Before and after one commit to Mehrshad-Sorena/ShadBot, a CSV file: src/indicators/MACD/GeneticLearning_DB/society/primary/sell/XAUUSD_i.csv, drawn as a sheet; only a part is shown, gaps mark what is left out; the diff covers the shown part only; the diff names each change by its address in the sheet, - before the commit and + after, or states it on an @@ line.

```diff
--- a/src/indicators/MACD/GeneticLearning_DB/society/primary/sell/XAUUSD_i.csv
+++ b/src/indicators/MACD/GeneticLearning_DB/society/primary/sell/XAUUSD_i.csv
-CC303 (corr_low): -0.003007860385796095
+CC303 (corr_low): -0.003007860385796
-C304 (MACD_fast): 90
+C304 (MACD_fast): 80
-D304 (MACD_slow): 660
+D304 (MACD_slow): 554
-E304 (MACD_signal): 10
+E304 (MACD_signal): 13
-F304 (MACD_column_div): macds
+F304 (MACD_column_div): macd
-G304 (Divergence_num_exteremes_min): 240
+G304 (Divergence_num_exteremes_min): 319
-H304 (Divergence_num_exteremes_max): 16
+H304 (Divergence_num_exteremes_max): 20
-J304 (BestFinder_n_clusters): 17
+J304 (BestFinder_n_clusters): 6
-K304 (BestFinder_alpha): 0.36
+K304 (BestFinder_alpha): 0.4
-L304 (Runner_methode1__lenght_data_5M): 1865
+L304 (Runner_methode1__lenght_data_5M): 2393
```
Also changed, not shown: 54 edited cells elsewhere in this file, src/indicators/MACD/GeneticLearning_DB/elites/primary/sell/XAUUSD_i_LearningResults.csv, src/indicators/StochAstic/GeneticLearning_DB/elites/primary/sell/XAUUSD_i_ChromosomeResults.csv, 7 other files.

^^^^

[Task instructions] Retype the material precisely, leaving out no line.

[Answer for the task]
Before and after one commit to Mehrshad-Sorena/ShadBot, a CSV file: src/indicators/MACD/GeneticLearning_DB/society/primary/sell/XAUUSD_i.csv, drawn as a sheet; only a part is shown, gaps mark what is left out; the diff covers the shown part only; the diff names each change by its address in the sheet, - before the commit and + after, or states it on an @@ line.

```diff
--- a/src/indicators/MACD/GeneticLearning_DB/society/primary/sell/XAUUSD_i.csv
+++ b/src/indicators/MACD/GeneticLearning_DB/society/primary/sell/XAUUSD_i.csv
-CC303 (corr_low): -0.003007860385796095
+CC303 (corr_low): -0.003007860385796
-C304 (MACD_fast): 90
+C304 (MACD_fast): 80
-D304 (MACD_slow): 660
+D304 (MACD_slow): 554
-E304 (MACD_signal): 10
+E304 (MACD_signal): 13
-F304 (MACD_column_div): macds
+F304 (MACD_column_div): macd
-G304 (Divergence_num_exteremes_min): 240
+G304 (Divergence_num_exteremes_min): 319
-H304 (Divergence_num_exteremes_max): 16
+H304 (Divergence_num_exteremes_max): 20
-J304 (BestFinder_n_clusters): 17
+J304 (BestFinder_n_clusters): 6
-K304 (BestFinder_alpha): 0.36
+K304 (BestFinder_alpha): 0.4
-L304 (Runner_methode1__lenght_data_5M): 1865
+L304 (Runner_methode1__lenght_data_5M): 2393
```
Also changed, not shown: 54 edited cells elsewhere in this file, src/indicators/MACD/GeneticLearning_DB/elites/primary/sell/XAUUSD_i_LearningResults.csv, src/indicators/StochAstic/GeneticLearning_DB/elites/primary/sell/XAUUSD_i_ChromosomeResults.csv, 7 other files.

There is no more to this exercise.